** How to complete this task **
Make an exact copy of every entry below, with the pictures left out.
● ● ● ●
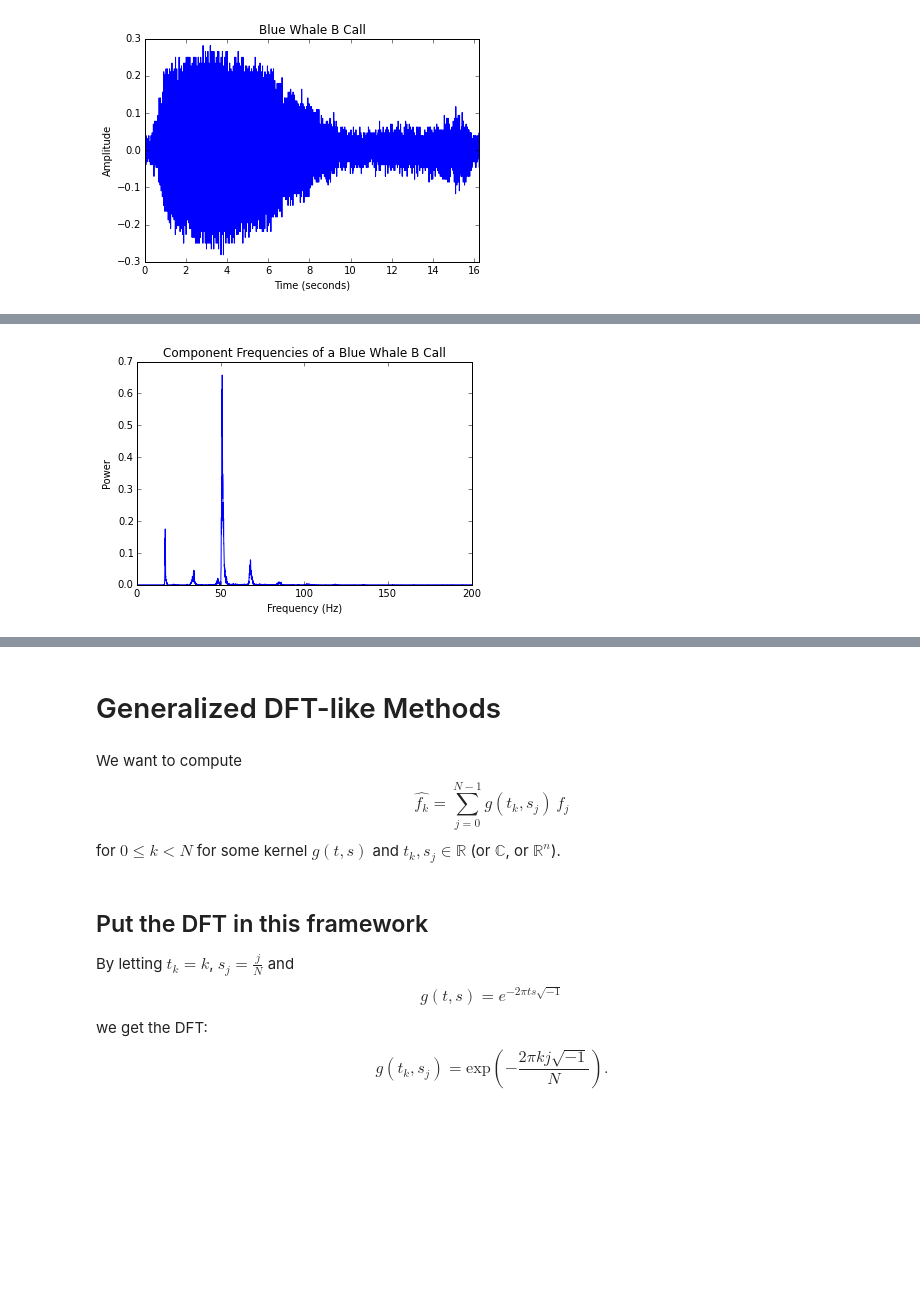
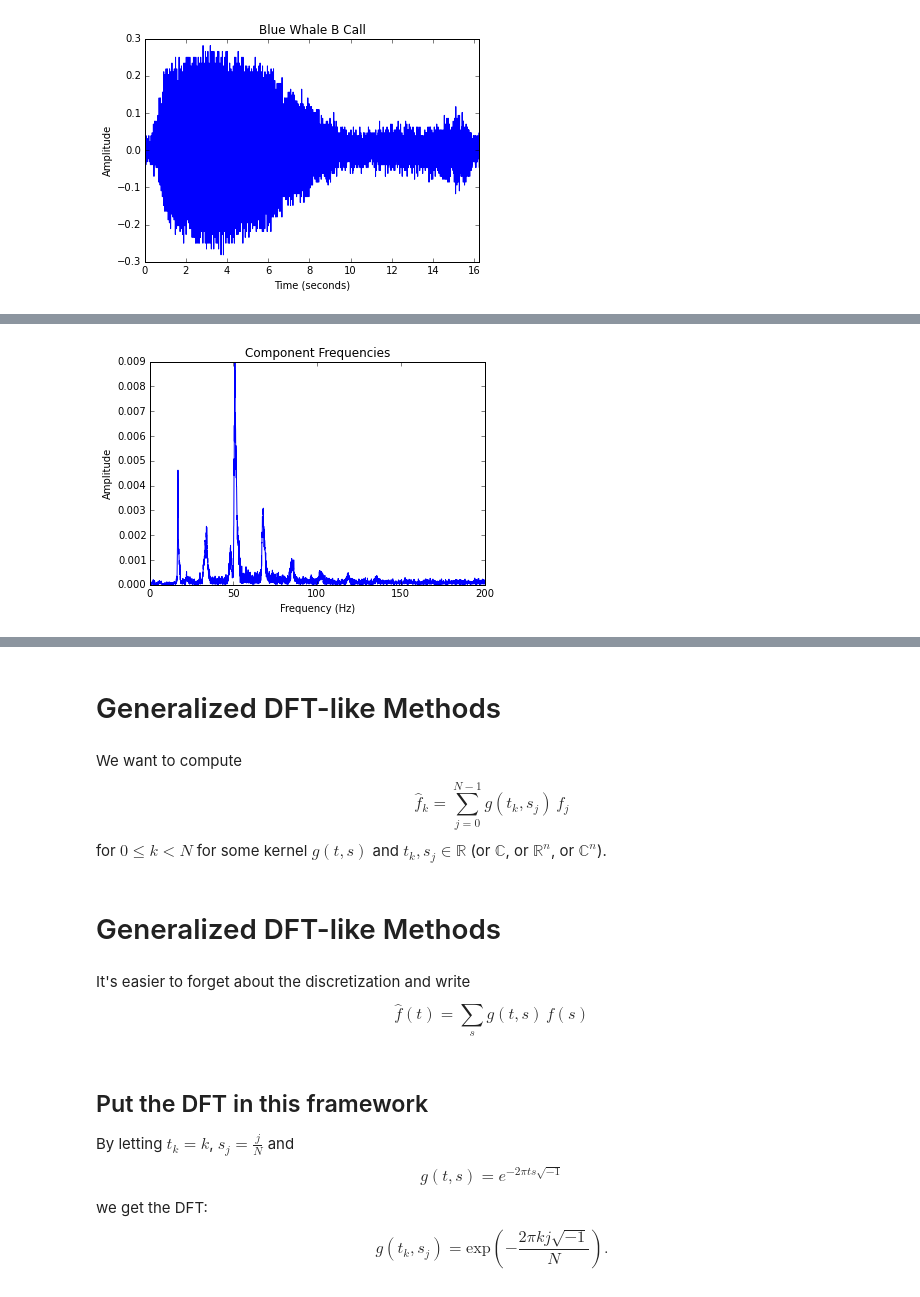
Before and after one commit to dhermes/butterfly-algorithm, a Jupyter notebook: butterfly.ipynb, the cells around one changed output, grey strips where cells are left out. Drawn from its saved outputs; the diff is of its cells as text; code cells hidden in the pictures; blank space fills up the shorter version.

```diff
--- a/butterfly.ipynb
+++ b/butterfly.ipynb
@@ -78,15 +82,15 @@ $$\text{Duration with FFT optimized: } 0.0008590221$$
 # %%
 re_sampled_time = np.arange(N) * sampling_rate / (10.0 * N)
-dft_power = np.abs(dft_whale_call)**2 / N
+amplitude = np.abs(dft_whale_call) / N
 
-plt.plot(re_sampled_time[:N/2], dft_power[:N/2])
+plt.plot(re_sampled_time[:N/2], amplitude[:N/2])
 
 plt.xlabel('Frequency (Hz)')
-plt.ylabel('Power')
-plt.title('Component Frequencies of a Blue Whale B Call')
+plt.ylabel('Amplitude')
+plt.title('Component Frequencies')
 plt.show()
 # %% [output]
-[figure, old version]
+[figure, new version]
 # %% [markdown]
 ## From DFT to Butterflies
 
@@ -95,8 +99,13 @@ plt.show()
 # Generalized DFT-like Methods
 # %% [markdown]
 We want to compute
-$$\widehat{f_k} = \sum_{j = 0}^{N - 1} g(t_k, s_j) \, f_j$$
-for $0 \leq k < N$ for some kernel $g(t, s)$ and $t_k, s_j \in \mathbb{R}$ (or $\mathbb{C}$, or $\mathbb{R}^n$).
+$$\widehat{f}_k = \sum_{j = 0}^{N - 1} g(t_k, s_j) \, f_j$$
+for $0 \leq k < N$ for some kernel $g(t, s)$ and $t_k, s_j \in \mathbb{R}$ (or $\mathbb{C}$, or $\mathbb{R}^n$, or $\mathbb{C}^n$).
+# %% [markdown]
+# Generalized DFT-like Methods
+# %% [markdown]
+It's easier to forget about the discretization and write
+$$\widehat{f}(t) = \sum_{s} g(t, s) \, f(s)$$
 # %% [markdown]
 ## Put the DFT in this framework
 
```
Also changed, not shown: parts of 22 cells of this notebook.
● ● ● ●
** Result of the exercise **
Before and after one commit to dhermes/butterfly-algorithm, a Jupyter notebook: butterfly.ipynb, the cells around one changed output, grey strips where cells are left out. Drawn from its saved outputs; the diff is of its cells as text; code cells hidden in the pictures; blank space fills up the shorter version.

```diff
--- a/butterfly.ipynb
+++ b/butterfly.ipynb
@@ -78,15 +82,15 @@ $$\text{Duration with FFT optimized: } 0.0008590221$$
 # %%
 re_sampled_time = np.arange(N) * sampling_rate / (10.0 * N)
-dft_power = np.abs(dft_whale_call)**2 / N
+amplitude = np.abs(dft_whale_call) / N
 
-plt.plot(re_sampled_time[:N/2], dft_power[:N/2])
+plt.plot(re_sampled_time[:N/2], amplitude[:N/2])
 
 plt.xlabel('Frequency (Hz)')
-plt.ylabel('Power')
-plt.title('Component Frequencies of a Blue Whale B Call')
+plt.ylabel('Amplitude')
+plt.title('Component Frequencies')
 plt.show()
 # %% [output]
-[figure, old version]
+[figure, new version]
 # %% [markdown]
 ## From DFT to Butterflies
 
@@ -95,8 +99,13 @@ plt.show()
 # Generalized DFT-like Methods
 # %% [markdown]
 We want to compute
-$$\widehat{f_k} = \sum_{j = 0}^{N - 1} g(t_k, s_j) \, f_j$$
-for $0 \leq k < N$ for some kernel $g(t, s)$ and $t_k, s_j \in \mathbb{R}$ (or $\mathbb{C}$, or $\mathbb{R}^n$).
+$$\widehat{f}_k = \sum_{j = 0}^{N - 1} g(t_k, s_j) \, f_j$$
+for $0 \leq k < N$ for some kernel $g(t, s)$ and $t_k, s_j \in \mathbb{R}$ (or $\mathbb{C}$, or $\mathbb{R}^n$, or $\mathbb{C}^n$).
+# %% [markdown]
+# Generalized DFT-like Methods
+# %% [markdown]
+It's easier to forget about the discretization and write
+$$\widehat{f}(t) = \sum_{s} g(t, s) \, f(s)$$
 # %% [markdown]
 ## Put the DFT in this framework
 
```
Also changed, not shown: parts of 22 cells of this notebook.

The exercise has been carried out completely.